(Problem details) In the listing that follows, copy out each line that includes the word "ipynb".

(Input material)
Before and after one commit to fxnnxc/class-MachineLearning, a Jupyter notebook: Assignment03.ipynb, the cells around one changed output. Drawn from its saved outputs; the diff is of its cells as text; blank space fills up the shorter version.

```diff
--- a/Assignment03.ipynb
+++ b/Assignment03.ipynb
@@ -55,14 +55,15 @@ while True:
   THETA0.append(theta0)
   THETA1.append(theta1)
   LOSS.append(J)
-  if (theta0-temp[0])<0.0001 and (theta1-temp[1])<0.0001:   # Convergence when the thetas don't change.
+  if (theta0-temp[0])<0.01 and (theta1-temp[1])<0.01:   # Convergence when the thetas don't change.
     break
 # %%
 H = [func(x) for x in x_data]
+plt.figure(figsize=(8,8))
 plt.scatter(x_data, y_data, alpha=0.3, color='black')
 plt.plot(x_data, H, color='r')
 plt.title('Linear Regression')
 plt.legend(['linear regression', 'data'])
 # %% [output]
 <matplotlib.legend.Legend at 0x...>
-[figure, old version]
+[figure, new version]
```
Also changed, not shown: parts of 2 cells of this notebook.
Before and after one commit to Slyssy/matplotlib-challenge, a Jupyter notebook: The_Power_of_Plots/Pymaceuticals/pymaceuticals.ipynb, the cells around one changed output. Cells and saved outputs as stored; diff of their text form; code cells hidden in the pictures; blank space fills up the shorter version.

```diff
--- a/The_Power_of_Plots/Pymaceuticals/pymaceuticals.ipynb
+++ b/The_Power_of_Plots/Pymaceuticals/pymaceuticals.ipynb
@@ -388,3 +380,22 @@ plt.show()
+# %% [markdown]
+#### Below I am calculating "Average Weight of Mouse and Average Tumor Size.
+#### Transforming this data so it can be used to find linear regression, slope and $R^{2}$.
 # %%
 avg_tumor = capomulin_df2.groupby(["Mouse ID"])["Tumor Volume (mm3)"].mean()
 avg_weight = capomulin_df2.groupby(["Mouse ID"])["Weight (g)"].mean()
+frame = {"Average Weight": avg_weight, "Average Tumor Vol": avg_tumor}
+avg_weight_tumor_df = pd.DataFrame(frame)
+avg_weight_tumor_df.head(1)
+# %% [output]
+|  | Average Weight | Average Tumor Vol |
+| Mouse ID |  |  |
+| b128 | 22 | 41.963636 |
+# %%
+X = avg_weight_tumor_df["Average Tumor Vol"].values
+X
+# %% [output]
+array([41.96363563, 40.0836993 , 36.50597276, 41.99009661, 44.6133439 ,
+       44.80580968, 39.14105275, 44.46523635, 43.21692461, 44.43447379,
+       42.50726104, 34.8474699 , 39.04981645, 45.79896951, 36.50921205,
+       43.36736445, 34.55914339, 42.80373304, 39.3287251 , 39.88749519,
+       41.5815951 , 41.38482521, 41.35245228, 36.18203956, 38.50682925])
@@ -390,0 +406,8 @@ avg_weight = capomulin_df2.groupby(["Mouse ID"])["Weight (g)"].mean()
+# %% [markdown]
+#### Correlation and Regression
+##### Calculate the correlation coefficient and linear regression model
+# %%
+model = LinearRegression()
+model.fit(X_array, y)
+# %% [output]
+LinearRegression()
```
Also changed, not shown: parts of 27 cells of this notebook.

(Response to the task)
Before and after one commit to fxnnxc/class-MachineLearning, a Jupyter notebook: Assignment03.ipynb, the cells around one changed output. Drawn from its saved outputs; the diff is of its cells as text; blank space fills up the shorter version.
--- a/Assignment03.ipynb
+++ b/Assignment03.ipynb
Before and after one commit to Slyssy/matplotlib-challenge, a Jupyter notebook: The_Power_of_Plots/Pymaceuticals/pymaceuticals.ipynb, the cells around one changed output. Cells and saved outputs as stored; diff of their text form; code cells hidden in the pictures; blank space fills up the shorter version.
--- a/The_Power_of_Plots/Pymaceuticals/pymaceuticals.ipynb
+++ b/The_Power_of_Plots/Pymaceuticals/pymaceuticals.ipynb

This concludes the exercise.